A typical spine surgeon is medically trained and experienced to diagnose and then treat all kinds of spinal problems. These can be anything from a spinal disorder due to an illness or an accident to a catastrophic injury causing you problems walking, sitting and lying down.

Spine surgeons treat everything from a simple fracture of the spine to scoliosis, sports injuries, neck injuries like whiplash and even disc problems, infections and tumors.

Some surgeons specialize in one specific type of injury, while others are able to deal with any spinal problem presented to them.

What happens when you first visit a spine surgeon? — Your first visit will usually start with an examination, followed by a consultation where you can explain to the surgeon where your problems are manifesting.

During your consultation, you should also tell the surgeon if you have had any treatment for your problem already, if you take any medications and if you have ever had any spinal surgery before. This will usually give him enough information to make an initial diagnosis.

A reputable surgeon will then usually suggest therapies like pain medication and physical therapy for many months before surgery is even suggested. That way you and the surgeon have ample time to find out if a non-invasive treatment could work as well as an invasive one. If these recommendations do not have a positive effect, it is only then that spine surgery will be considered.

An MRI and a CAT scan — During your initial visit to a surgeon, you may also be asked to have an MRI or a CAT scan so that the surgeon can get enough information about your spinal problems to diagnose them better.

This will usually take place a few days to a few weeks after your initial consultation. You will then usually be asked to return to see the surgeon so the results can be discussed, and treatment can be recommended based on what the scans discovered.

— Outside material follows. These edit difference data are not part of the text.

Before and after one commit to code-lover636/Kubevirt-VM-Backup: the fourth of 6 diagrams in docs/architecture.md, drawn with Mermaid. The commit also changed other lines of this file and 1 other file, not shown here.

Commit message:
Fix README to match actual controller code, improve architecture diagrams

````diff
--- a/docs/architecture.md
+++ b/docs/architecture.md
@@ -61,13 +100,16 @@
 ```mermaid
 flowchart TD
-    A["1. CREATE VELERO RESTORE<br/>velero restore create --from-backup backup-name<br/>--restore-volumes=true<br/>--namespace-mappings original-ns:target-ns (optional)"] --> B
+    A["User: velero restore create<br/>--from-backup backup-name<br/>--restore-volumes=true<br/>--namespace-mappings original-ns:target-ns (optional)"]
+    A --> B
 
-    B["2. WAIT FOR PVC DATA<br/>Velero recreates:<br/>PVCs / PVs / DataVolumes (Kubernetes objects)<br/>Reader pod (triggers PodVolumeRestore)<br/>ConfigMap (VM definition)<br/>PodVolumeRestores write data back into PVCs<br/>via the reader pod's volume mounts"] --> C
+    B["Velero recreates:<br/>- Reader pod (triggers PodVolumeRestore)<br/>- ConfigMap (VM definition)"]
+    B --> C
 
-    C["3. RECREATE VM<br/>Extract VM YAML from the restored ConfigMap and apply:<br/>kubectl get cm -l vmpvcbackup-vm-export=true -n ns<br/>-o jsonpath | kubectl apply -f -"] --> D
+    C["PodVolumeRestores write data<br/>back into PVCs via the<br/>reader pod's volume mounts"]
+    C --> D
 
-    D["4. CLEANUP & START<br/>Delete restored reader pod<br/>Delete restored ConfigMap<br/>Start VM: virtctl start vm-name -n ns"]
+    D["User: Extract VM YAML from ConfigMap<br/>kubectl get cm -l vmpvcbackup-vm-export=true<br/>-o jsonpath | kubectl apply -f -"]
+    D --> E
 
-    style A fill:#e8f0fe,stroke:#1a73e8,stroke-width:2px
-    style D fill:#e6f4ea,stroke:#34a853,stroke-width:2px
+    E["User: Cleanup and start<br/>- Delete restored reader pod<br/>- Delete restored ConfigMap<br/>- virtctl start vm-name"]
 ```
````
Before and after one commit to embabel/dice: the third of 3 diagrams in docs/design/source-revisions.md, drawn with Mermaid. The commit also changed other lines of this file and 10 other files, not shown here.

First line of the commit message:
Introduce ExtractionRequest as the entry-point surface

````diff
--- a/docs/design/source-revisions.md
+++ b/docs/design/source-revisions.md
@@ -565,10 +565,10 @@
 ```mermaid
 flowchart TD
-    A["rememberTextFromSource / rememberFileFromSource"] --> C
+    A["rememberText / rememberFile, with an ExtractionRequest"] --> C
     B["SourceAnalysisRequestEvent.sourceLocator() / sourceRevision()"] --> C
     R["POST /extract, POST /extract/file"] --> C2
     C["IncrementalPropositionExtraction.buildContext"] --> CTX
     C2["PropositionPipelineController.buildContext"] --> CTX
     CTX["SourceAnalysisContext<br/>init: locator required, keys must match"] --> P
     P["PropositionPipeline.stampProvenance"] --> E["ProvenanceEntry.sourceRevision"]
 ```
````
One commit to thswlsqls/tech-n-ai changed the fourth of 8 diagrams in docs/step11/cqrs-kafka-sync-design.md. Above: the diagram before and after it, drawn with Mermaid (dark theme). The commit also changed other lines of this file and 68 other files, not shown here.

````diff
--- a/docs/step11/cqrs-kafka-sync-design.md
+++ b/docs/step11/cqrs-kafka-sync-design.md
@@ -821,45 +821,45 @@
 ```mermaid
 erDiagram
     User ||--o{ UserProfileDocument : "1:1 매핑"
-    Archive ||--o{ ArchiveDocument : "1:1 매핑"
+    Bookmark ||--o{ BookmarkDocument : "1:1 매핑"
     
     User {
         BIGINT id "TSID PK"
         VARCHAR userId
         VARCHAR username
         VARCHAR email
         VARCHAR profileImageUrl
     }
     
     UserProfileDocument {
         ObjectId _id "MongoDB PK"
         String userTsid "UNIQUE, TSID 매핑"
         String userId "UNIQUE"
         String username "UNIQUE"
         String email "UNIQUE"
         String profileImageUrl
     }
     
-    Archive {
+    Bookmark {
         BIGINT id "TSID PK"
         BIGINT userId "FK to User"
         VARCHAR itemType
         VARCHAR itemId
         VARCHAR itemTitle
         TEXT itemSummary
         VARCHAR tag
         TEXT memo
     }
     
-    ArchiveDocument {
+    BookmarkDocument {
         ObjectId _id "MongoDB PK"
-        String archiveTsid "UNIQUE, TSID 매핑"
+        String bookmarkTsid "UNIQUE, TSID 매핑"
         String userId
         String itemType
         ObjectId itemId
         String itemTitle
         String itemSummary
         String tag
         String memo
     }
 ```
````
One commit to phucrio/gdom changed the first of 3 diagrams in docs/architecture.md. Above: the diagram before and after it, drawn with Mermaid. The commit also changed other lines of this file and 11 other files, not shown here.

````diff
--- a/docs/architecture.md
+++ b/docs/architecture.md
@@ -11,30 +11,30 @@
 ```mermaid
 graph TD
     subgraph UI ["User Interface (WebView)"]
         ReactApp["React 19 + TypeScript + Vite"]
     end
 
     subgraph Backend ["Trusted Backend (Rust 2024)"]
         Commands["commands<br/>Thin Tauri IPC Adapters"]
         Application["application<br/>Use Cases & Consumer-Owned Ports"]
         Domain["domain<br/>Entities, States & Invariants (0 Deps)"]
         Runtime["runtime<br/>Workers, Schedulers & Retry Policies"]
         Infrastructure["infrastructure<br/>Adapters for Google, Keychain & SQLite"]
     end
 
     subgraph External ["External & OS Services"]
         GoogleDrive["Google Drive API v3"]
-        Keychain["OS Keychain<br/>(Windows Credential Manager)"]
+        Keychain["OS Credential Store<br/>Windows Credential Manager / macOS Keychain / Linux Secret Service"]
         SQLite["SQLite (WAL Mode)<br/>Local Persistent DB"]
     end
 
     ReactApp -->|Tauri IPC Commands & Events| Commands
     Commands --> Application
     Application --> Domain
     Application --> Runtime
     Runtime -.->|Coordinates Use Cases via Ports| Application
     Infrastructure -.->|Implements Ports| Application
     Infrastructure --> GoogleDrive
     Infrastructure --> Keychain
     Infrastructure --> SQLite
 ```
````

If you are not asked to have an MRI or a CAT scan, and your spinal problems continue to occur, it may be necessary for you to ask the surgeon if this type of test should be the next step.